=== Source records ===
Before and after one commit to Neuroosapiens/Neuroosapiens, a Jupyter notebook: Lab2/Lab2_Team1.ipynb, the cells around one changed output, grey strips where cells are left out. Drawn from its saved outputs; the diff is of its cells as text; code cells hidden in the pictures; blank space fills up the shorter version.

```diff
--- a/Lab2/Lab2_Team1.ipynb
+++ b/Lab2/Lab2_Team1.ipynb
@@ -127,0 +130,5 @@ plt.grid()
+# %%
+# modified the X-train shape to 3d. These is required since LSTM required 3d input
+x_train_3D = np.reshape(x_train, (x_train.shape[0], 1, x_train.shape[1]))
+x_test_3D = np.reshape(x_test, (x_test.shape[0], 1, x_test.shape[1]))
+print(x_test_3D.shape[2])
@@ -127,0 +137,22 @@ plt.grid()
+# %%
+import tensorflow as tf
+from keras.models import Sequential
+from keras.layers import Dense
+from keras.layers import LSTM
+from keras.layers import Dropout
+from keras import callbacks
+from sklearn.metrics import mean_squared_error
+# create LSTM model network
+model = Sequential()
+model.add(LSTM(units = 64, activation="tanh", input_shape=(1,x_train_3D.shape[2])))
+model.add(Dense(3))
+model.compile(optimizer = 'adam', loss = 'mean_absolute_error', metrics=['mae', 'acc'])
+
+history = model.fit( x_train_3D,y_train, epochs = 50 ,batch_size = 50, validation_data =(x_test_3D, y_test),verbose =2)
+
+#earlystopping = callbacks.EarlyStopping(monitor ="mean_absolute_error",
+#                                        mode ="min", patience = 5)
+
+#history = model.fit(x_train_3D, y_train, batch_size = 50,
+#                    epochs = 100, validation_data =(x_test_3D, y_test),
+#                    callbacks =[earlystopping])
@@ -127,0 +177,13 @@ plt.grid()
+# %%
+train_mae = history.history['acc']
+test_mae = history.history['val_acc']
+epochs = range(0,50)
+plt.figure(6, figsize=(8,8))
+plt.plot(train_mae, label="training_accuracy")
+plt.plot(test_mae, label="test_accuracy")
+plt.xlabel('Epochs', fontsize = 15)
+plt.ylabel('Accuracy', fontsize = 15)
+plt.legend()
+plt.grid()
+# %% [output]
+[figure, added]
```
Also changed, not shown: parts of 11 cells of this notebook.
===
What you will do | The lines above may hold the string "earlystopping". Say how many do, and give only that number.

Exercise output | 2